Task objective:
Copy out each line below containing "assumenda".

Data extracted from a collection:
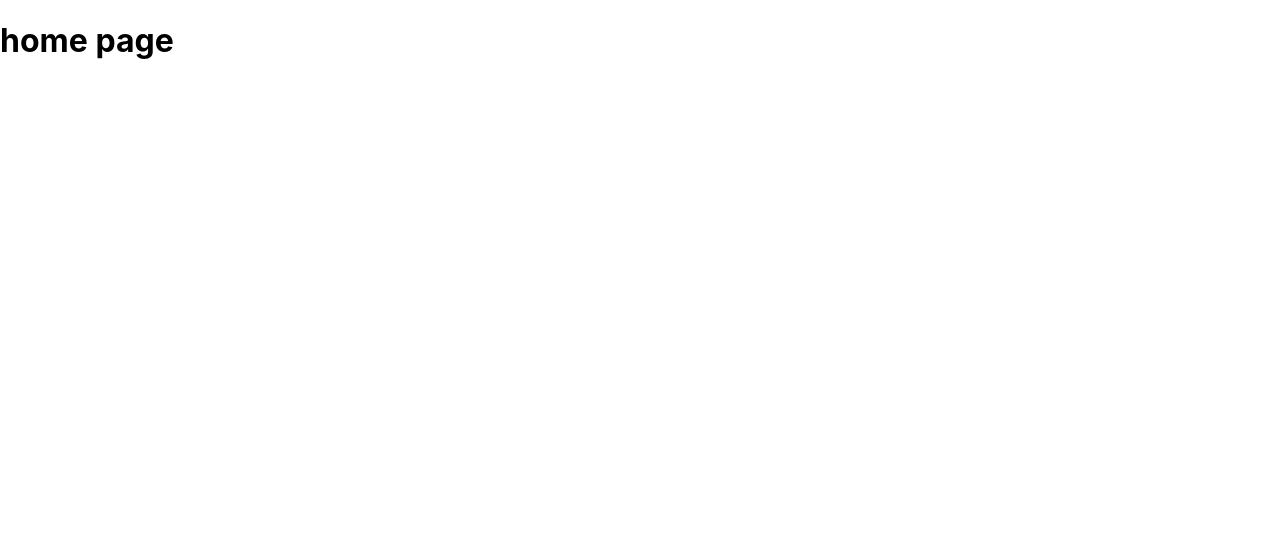
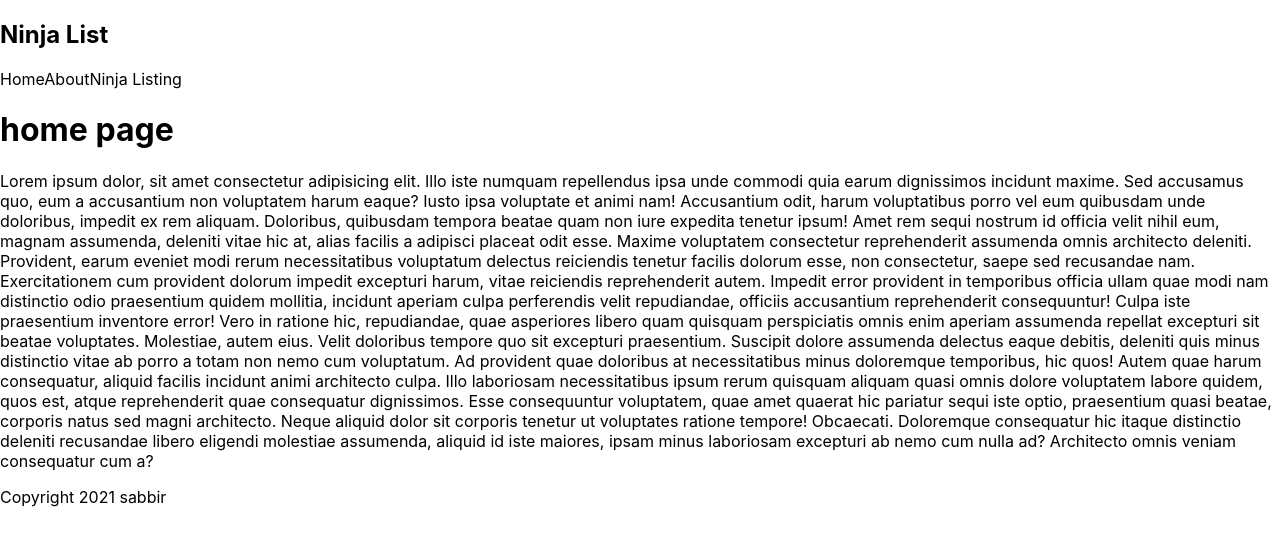
Before and after one commit to shawon122334/my-next-app, a Next.js app: page / in a window 1280 px wide. Shown: the top 546 px of the page. Built offline with nearby package versions, Linux system fonts and the light colour scheme.

Commit message:
page linking done and other comps created

```diff
--- /dev/null
+++ b/comps/Footer.js
@@ -0,0 +1,9 @@
+const Footer = () => {
+    return (
+        <div>
+            <p>Copyright 2021 sabbir</p>
+        </div>
+    );
+}
+
+export default Footer;
--- /dev/null
+++ b/comps/Navbar.js
@@ -0,0 +1,16 @@
+import Link from 'next/link'
+const Navbar = () => {
+    return (
+        <nav>
+            <div className="logo">
+                <h1>Ninja List</h1>
+            </div>
+
+            <Link href="/"><a>Home</a></Link>
+            <Link href="/about"><a>About</a></Link>
+            <Link href="/ninja"><a>Ninja Listing</a></Link>
+        </nav>
+     );
+}
+
+export default Navbar;
--- a/pages/index.js
+++ b/pages/index.js
@@ -1,11 +1,25 @@
 import Head from 'next/head'
 import Image from 'next/image'
+import Footer from '../comps/Footer'
+import Navbar from '../comps/Navbar'
 import styles from '../styles/Home.module.css'
 
 export default function Home() {
   return (
     <div >
+      <Navbar/>
       <h1> home page</h1>
+      <p>Lorem ipsum dolor, sit amet consectetur adipisicing elit. Illo iste numquam repellendus ipsa unde commodi quia earum dignissimos incidunt maxime. Sed accusamus quo, eum a accusantium non voluptatem harum eaque?
+      Iusto ipsa voluptate et animi nam! Accusantium odit, harum voluptatibus porro vel eum quibusdam unde doloribus, impedit ex rem aliquam. Doloribus, quibusdam tempora beatae quam non iure expedita tenetur ipsum!
+      Amet rem sequi nostrum id officia velit nihil eum, magnam assumenda, deleniti vitae hic at, alias facilis a adipisci placeat odit esse. Maxime voluptatem consectetur reprehenderit assumenda omnis architecto deleniti.
+      Provident, earum eveniet modi rerum necessitatibus voluptatum delectus reiciendis tenetur facilis dolorum esse, non consectetur, saepe sed recusandae nam. Exercitationem cum provident dolorum impedit excepturi harum, vitae reiciendis reprehenderit autem.
+      Impedit error provident in temporibus officia ullam quae modi nam distinctio odio praesentium quidem mollitia, incidunt aperiam culpa perferendis velit repudiandae, officiis accusantium reprehenderit consequuntur! Culpa iste praesentium inventore error!
+      Vero in ratione hic, repudiandae, quae asperiores libero quam quisquam perspiciatis omnis enim aperiam assumenda repellat excepturi sit beatae voluptates. Molestiae, autem eius. Velit doloribus tempore quo sit excepturi praesentium.
+      Suscipit dolore assumenda delectus eaque debitis, deleniti quis minus distinctio vitae ab porro a totam non nemo cum voluptatum. Ad provident quae doloribus at necessitatibus minus doloremque temporibus, hic quos!
+      Autem quae harum consequatur, aliquid facilis incidunt animi architecto culpa. Illo laboriosam necessitatibus ipsum rerum quisquam aliquam quasi omnis dolore voluptatem labore quidem, quos est, atque reprehenderit quae consequatur dignissimos.
+      Esse consequuntur voluptatem, quae amet quaerat hic pariatur sequi iste optio, praesentium quasi beatae, corporis natus sed magni architecto. Neque aliquid dolor sit corporis tenetur ut voluptates ratione tempore! Obcaecati.
+      Doloremque consequatur hic itaque distinctio deleniti recusandae libero eligendi molestiae assumenda, aliquid id iste maiores, ipsam minus laboriosam excepturi ab nemo cum nulla ad? Architecto omnis veniam consequatur cum a?</p>
+      <Footer/>
     </div>
   )
 }
```
Also changed, not shown: pages/about.js (added, +18 -0 lines), pages/ninja/index.js (added, +7 -0 lines), pages/ninja/test.js (added, +9 -0 lines).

Response box:
+      Amet rem sequi nostrum id officia velit nihil eum, magnam assumenda, deleniti vitae hic at, alias facilis a adipisci placeat odit esse. Maxime voluptatem consectetur reprehenderit assumenda omnis architecto deleniti.
+      Vero in ratione hic, repudiandae, quae asperiores libero quam quisquam perspiciatis omnis enim aperiam assumenda repellat excepturi sit beatae voluptates. Molestiae, autem eius. Velit doloribus tempore quo sit excepturi praesentium.
+      Suscipit dolore assumenda delectus eaque debitis, deleniti quis minus distinctio vitae ab porro a totam non nemo cum voluptatum. Ad provident quae doloribus at necessitatibus minus doloremque temporibus, hic quos!
+      Doloremque consequatur hic itaque distinctio deleniti recusandae libero eligendi molestiae assumenda, aliquid id iste maiores, ipsam minus laboriosam excepturi ab nemo cum nulla ad? Architecto omnis veniam consequatur cum a?</p>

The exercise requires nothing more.